By now, my arms are tired, and I tell Clay to help pull in the sheet. He yanks the line and I take up slack. My sunglasses have slipped down my nose, and he presses them back onto my face. I think how good it feels to be with him, so good I want to stay in the Widgeon, to have my son all to myself and tack and jibe and then hand him the tiller for a while. I want the wind to keep blowing and the sun to keep shining and I want to sail on by the landing, past North Beach, all the way to Canada.
“You bring anything to eat?” Clay says. I laugh.
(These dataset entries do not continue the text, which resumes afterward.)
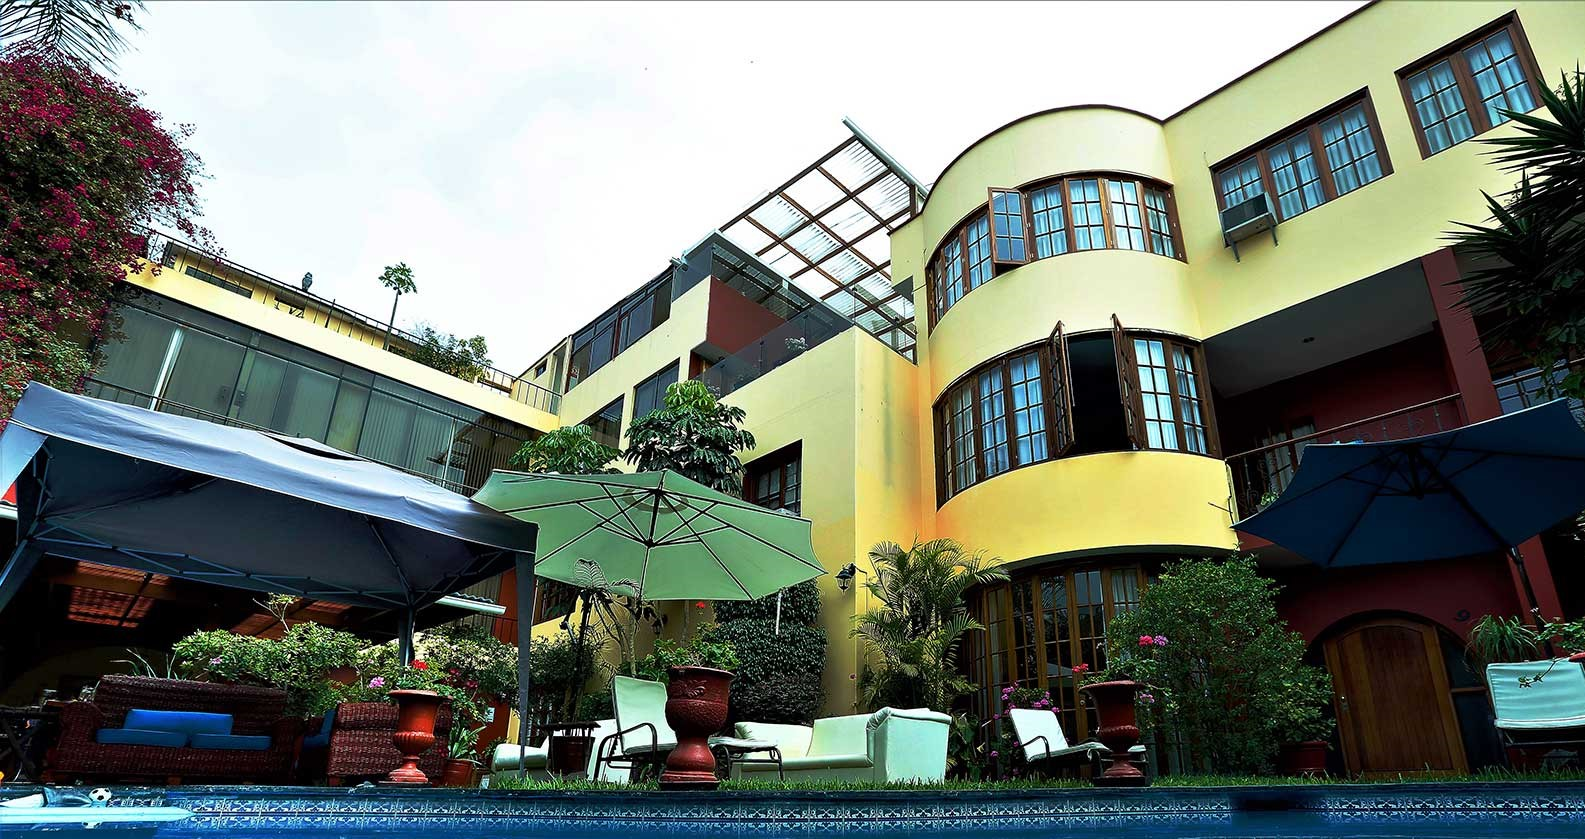
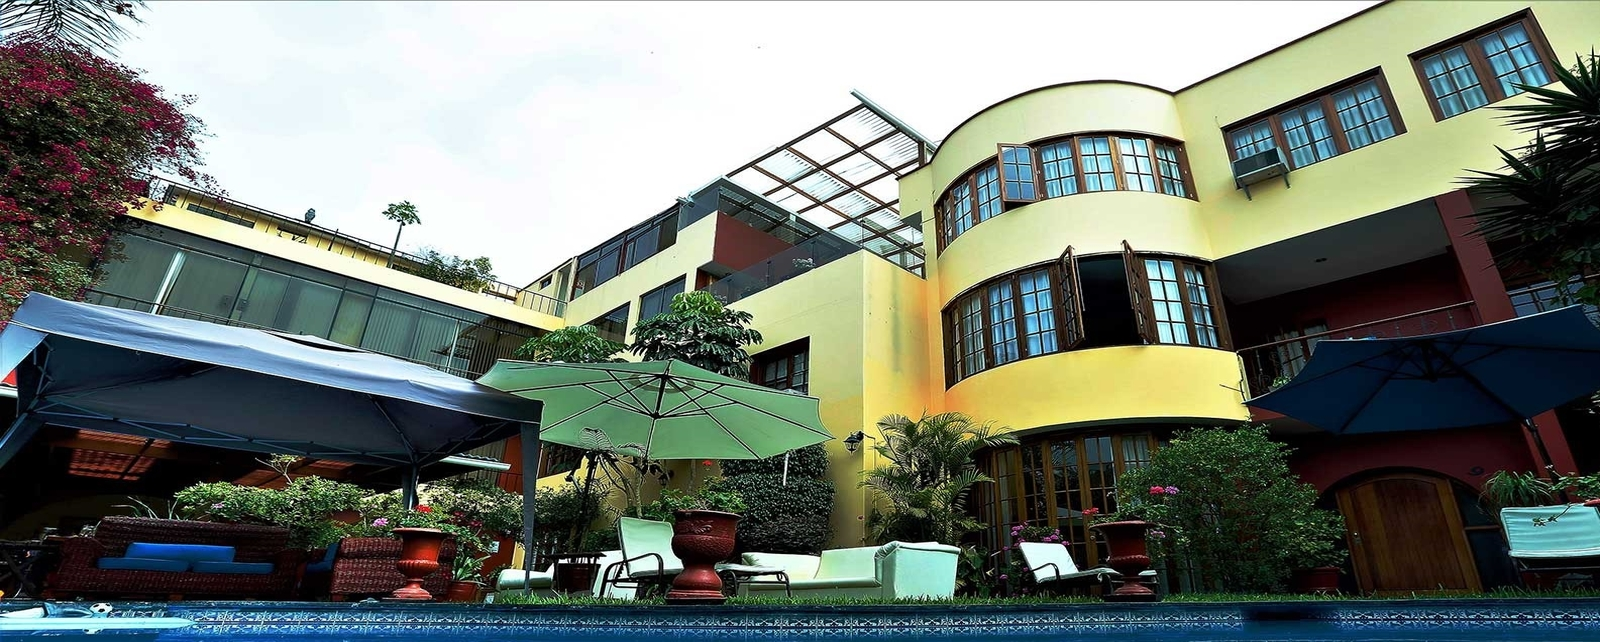
Changes that should make the website look better

diff --git a/PeruStarApplication/wwwroot/css/stylish-portfolio.css b/PeruStarApplication/wwwroot/css/stylish-portfolio.css
@@ -155,7 +155,7 @@ hr.small {
     display: block;
     height: auto;
     max-width: 100%;
-    max-height: 690px;
+    max-height: 640px;
     min-height: 360px;
     line-height: 1;
     width: 100%;
@@ -281,19 +281,21 @@ hr.small {
 }
 
 
-/* Map */
-
-.map {
-  height: 500px;
+/* Contact */
+.contact {
+  height: 600px;
+  min-height: 300px;
+  padding-top:70px;
+  background-color:#199EB8;
 }
 
 @media(max-width:768px) {
-  .map {
+  .contact {
     height: 75%;
   }
 }
 
-.map iframe {
+.contact iframe {
   pointer-events: none;
 }
 
@@ -301,7 +303,7 @@ hr.small {
 /* Footer */
 
 footer {
-  padding: 100px 0;
+  padding: 20px;
 }
 
 #to-top {
@@ -436,4 +438,32 @@ footer {
 }
 .col-md-push-6 {
     left: 50%;
+}
+
+.about {
+    background: #fff;
+    padding: 80px 0;
+    background-color: #199EB8;
+    background-size: cover;
+    padding: 80px 0 60px 0;
+}
+
+.about-content img {
+    margin: auto;
+    display: block;
+}
+
+.about .about-title {
+    color: #333;
+    font-weight: 700;
+    font-size: 28px;
+}
+
+.about-content .about-text {
+    line-height: 26px;
+    text-align: justify;
+}
+
+.about .about-text:last-child {
+    margin-bottom: 0;
 }

diff --git a/PeruStarApplication/wwwroot/js/stylish-portfolio.js b/PeruStarApplication/wwwroot/js/stylish-portfolio.js
@@ -20,7 +20,7 @@
       target = target.length ? target : $('[name=' + this.hash.slice(1) + ']');
       if (target.length) {
         $('html, body').animate({
-          scrollTop: target.offset().top
+          scrollTop: target.offset().top - 37
         }, 1000, "easeInOutExpo");
         return false;
       }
My man-son still looks to me for nurture.
“We’ll stop at the deli on the way home,” I say.
Two more tacks and I manage her into the harbor. When we drift up to the pier, Clay grabs the cleat and ties her off.
“Nice job,” he says, which makes me proud, even though my legs are rubber.
“You worked the jib well,” I offer back.
George docks the motorboat and helps haul out the Widgeon. “It was too rough out,” he says, as if he has just noticed the waves.
“I thought we might lose it on the jibe,” I say.
“No way,” Clay says, and he steps onto the dock, runs a hand through his hair, just as his father used to do. I want to hug him, to bury my nose in his nutmeg neck as I did when he was a baby, but I know Clay the young man doesn’t like that kind of sentimentality. So I squint and hold him there a minute, the lake behind him, the wind billowing his shirt out from his back.
“What about the deli?” he says.
“Sure,” I say. And then I let him go.